When he wrote, “Through our scientific and technological genius we’ve made of this world a neighborhood. And now through our moral and ethical commitment we must make of it a brotherhood. We must all learn to live together as brothers—or we will all perish together as fools,” he was addressing the need for moral and ethical courage in the policies and practices within our treaties and agreements with other nations, as well as the way our neighborhoods and communities value and treat one another.
But sometimes Dr. King shifted his focus to the individual, and to the way we teach and raise our children. “Nothing in all the world is more dangerous than sincere ignorance and conscientious stupidity” could be directed at how we teach our children respect and tolerance, and how we address prejudices that may have been passed down across generations. And when he said, “Our lives begin to end the day we become silent about things that matter,” it sounds as if he is calling us each—individually—to accountability as parents, neighbors, and citizens.
Dr. Martin Luther King, Jr. was an advocate of non-violence, a commitment that didn’t waiver even though he and his family were threatened. In words that are relevant today, even though they were spoken in 1967, a year before his death, Dr. King challenged us to think about what matters most. “You ought to believe something in life, believe that thing so fervently that you will stand up with it till the end of your days. I can’t make myself believe that God wants me to hate. I’m tired of violence. And I’m not going to let my oppressor dictate to me what method I use.” Nearly 50 years later we see the violence of the sixties returning as a means of expressing a point of view—a practice Dr. King roundly denounced.

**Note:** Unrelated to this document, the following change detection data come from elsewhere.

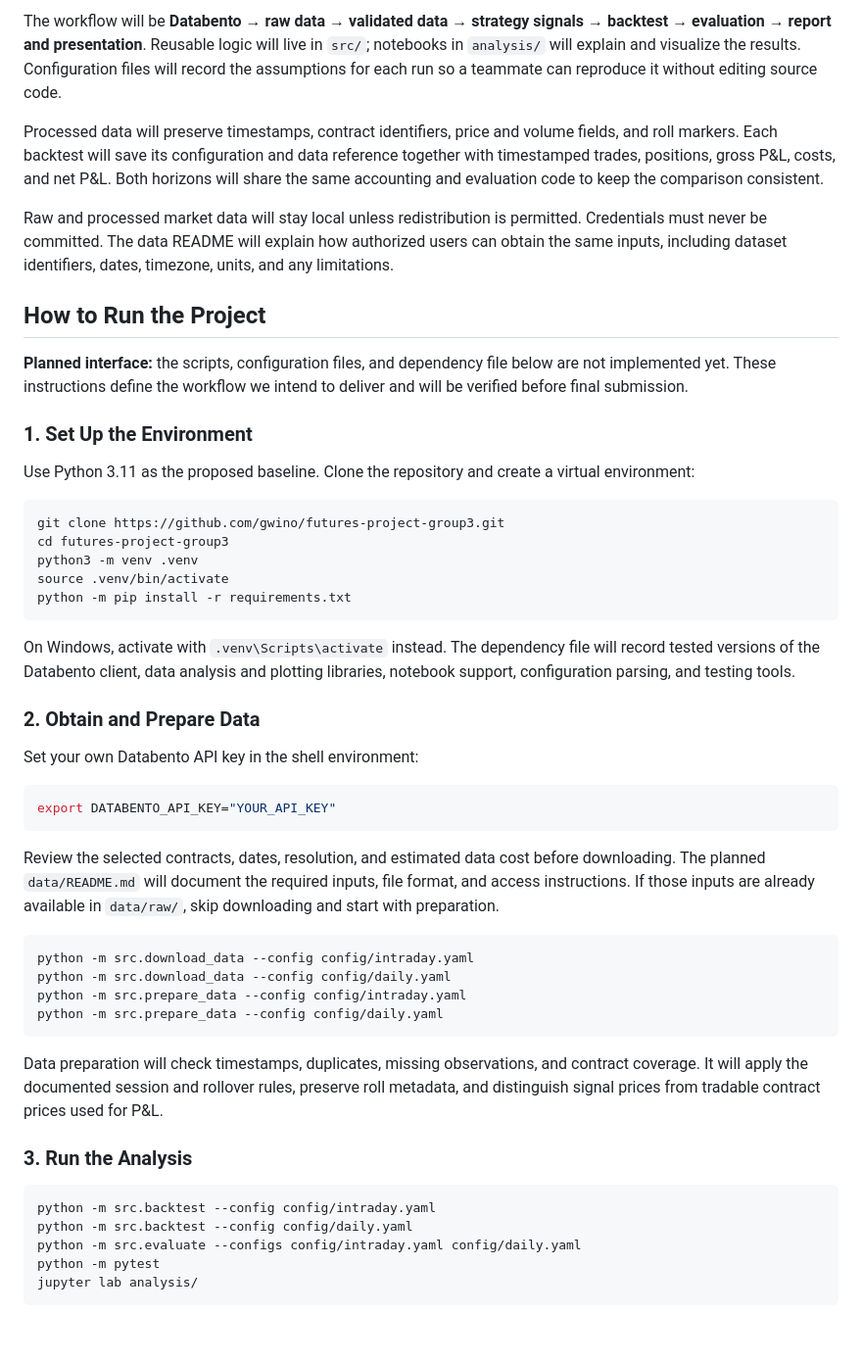
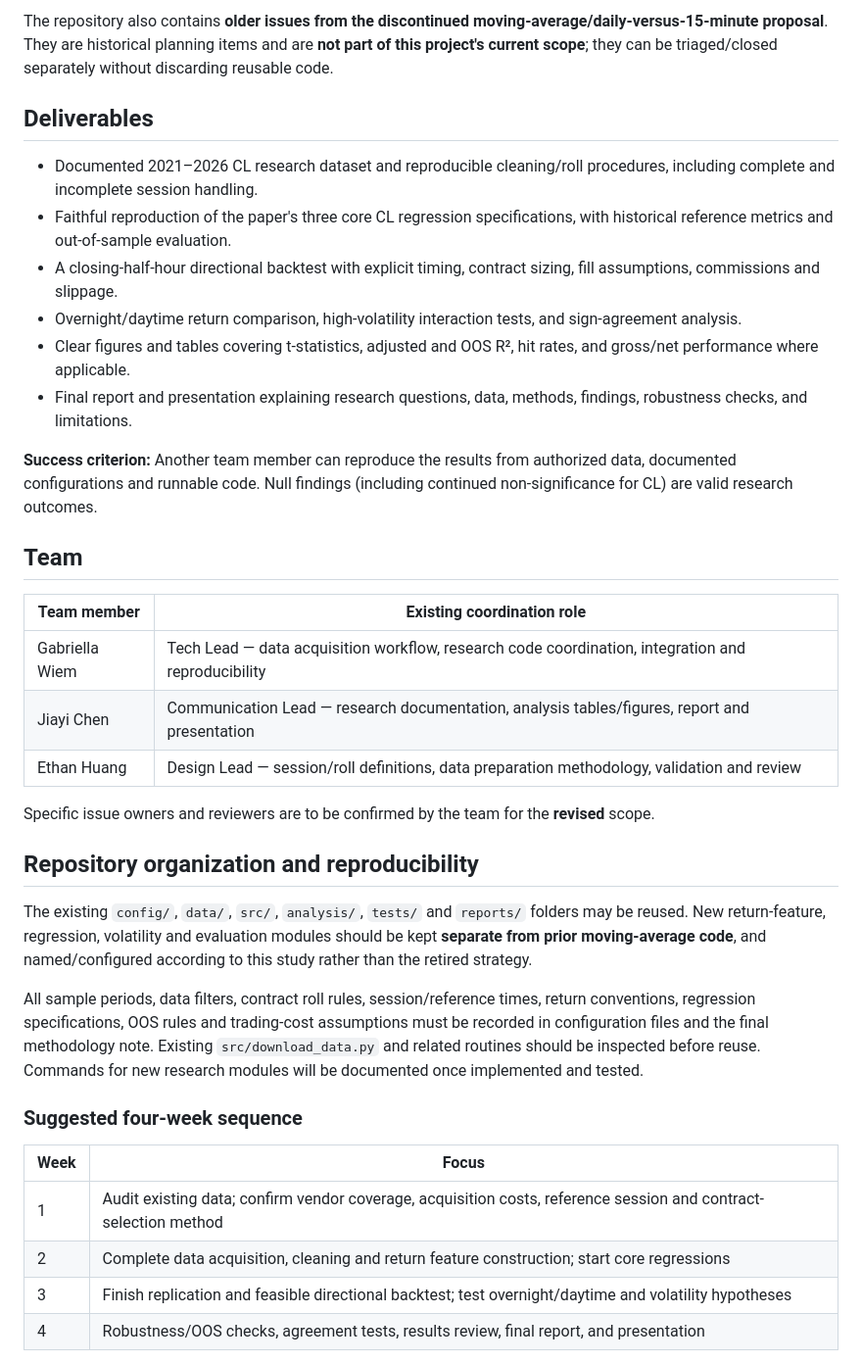
Before and after one commit to gwino/futures-project-group3, a Markdown page: README.md, the part around one of its changes. Shown at 98% size. GitHub-like rendering; blank space fills up the shorter version.

Commit message:
Refocus project README on Baltussen CL replication and new hypotheses

````diff
--- a/README.md
+++ b/README.md
@@ -84,54 +87,39 @@ futures-project-group3/
 
-The workflow will be **Databento → raw data → validated data → strategy signals → backtest → evaluation → report and presentation**. Reusable logic will live in `src/`; notebooks in `analysis/` will explain and visualize the results. Configuration files will record the assumptions for each run so a teammate can reproduce it without editing source code.
+The repository also contains **older issues from the discontinued moving-average/daily-versus-15-minute proposal**. They are historical planning items and are **not part of this project's current scope**; they can be triaged/closed separately without discarding reusable code.
 
-Processed data will preserve timestamps, contract identifiers, price and volume fields, and roll markers. Each backtest will save its configuration and data reference together with timestamped trades, positions, gross P&L, costs, and net P&L. Both horizons will share the same accounting and evaluation code to keep the comparison consistent.
+## Deliverables
 
-Raw and processed market data will stay local unless redistribution is permitted. Credentials must never be committed. The data README will explain how authorized users can obtain the same inputs, including dataset identifiers, dates, timezone, units, and any limitations.
+- Documented 2021–2026 CL research dataset and reproducible cleaning/roll procedures, including complete and incomplete session handling.
+- Faithful reproduction of the paper's three core CL regression specifications, with historical reference metrics and out-of-sample evaluation.
+- A closing-half-hour directional backtest with explicit timing, contract sizing, fill assumptions, commissions and slippage.
+- Overnight/daytime return comparison, high-volatility interaction tests, and sign-agreement analysis.
+- Clear figures and tables covering t-statistics, adjusted and OOS R², hit rates, and gross/net performance where applicable.
+- Final report and presentation explaining research questions, data, methods, findings, robustness checks, and limitations.
 
-## How to Run the Project
+**Success criterion:** Another team member can reproduce the results from authorized data, documented configurations and runnable code. Null findings (including continued non-significance for CL) are valid research outcomes.
 
-**Planned interface:** the scripts, configuration files, and dependency file below are not implemented yet. These instructions define the workflow we intend to deliver and will be verified before final submission.
+## Team
 
-### 1. Set Up the Environment
+| Team member | Existing coordination role |
+| --- | --- |
+| Gabriella Wiem | Tech Lead — data acquisition workflow, research code coordination, integration and reproducibility |
+| Jiayi Chen | Communication Lead — research documentation, analysis tables/figures, report and presentation |
+| Ethan Huang | Design Lead — session/roll definitions, data preparation methodology, validation and review |
 
-Use Python 3.11 as the proposed baseline. Clone the repository and create a virtual environment:
+Specific issue owners and reviewers are to be confirmed by the team for the **revised** scope.
 
-```bash
-git clone https://github.com/gwino/futures-project-group3.git
-cd futures-project-group3
-python3 -m venv .venv
-source .venv/bin/activate
-python -m pip install -r requirements.txt
-```
+## Repository organization and reproducibility
 
-On Windows, activate with `.venv\Scripts\activate` instead. The dependency file will record tested versions of the Databento client, data analysis and plotting libraries, notebook support, configuration parsing, and testing tools.
+The existing `config/`, `data/`, `src/`, `analysis/`, `tests/` and `reports/` folders may be reused. New return-feature, regression, volatility and evaluation modules should be kept **separate from prior moving-average code**, and named/configured according to this study rather than the retired strategy.
 
-### 2. Obtain and Prepare Data
+All sample periods, data filters, contract roll rules, session/reference times, return conventions, regression specifications, OOS rules and trading-cost assumptions must be recorded in configuration files and the final methodology note. Existing `src/download_data.py` and related routines should be inspected before reuse. Commands for new research modules will be documented once implemented and tested.
 
-Set your own Databento API key in the shell environment:
+### Suggested four-week sequence
 
-```bash
-export DATABENTO_API_KEY="YOUR_API_KEY"
-```
+| Week | Focus |
+| --- | --- |
+| 1 | Audit existing data; confirm vendor coverage, acquisition costs, reference session and contract-selection method |
+| 2 | Complete data acquisition, cleaning and return feature construction; start core regressions |
+| 3 | Finish replication and feasible directional backtest; test overnight/daytime and volatility hypotheses |
+| 4 | Robustness/OOS checks, agreement tests, results review, final report, and presentation |
 
-Review the selected contracts, dates, resolution, and estimated data cost before downloading. The planned `data/README.md` will document the required inputs, file format, and access instructions. If those inputs are already available in `data/raw/`, skip downloading and start with preparation.
-
-```bash
-python -m src.download_data --config config/intraday.yaml
-python -m src.download_data --config config/daily.yaml
-python -m src.prepare_data --config config/intraday.yaml
-python -m src.prepare_data --config config/daily.yaml
-```
-
-Data preparation will check timestamps, duplicates, missing observations, and contract coverage. It will apply the documented session and rollover rules, preserve roll metadata, and distinguish signal prices from tradable contract prices used for P&L.
-
-### 3. Run the Analysis
-
-```bash
-python -m src.backtest --config config/intraday.yaml
-python -m src.backtest --config config/daily.yaml
-python -m src.evaluate --configs config/intraday.yaml config/daily.yaml
-python -m pytest
-jupyter lab analysis/
-```
-
````
Also changed, not shown: other parts of README.md (+67 -88 lines).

As we celebrate the life and legacy of Dr. Martin Luther King, Jr., let us take seriously his commitment to non-violence. Let us communicate it to our children and affirm it in our own homes and lives. And may the America that Dr. King imagined and spoke about so eloquently be realized in our lives and communities.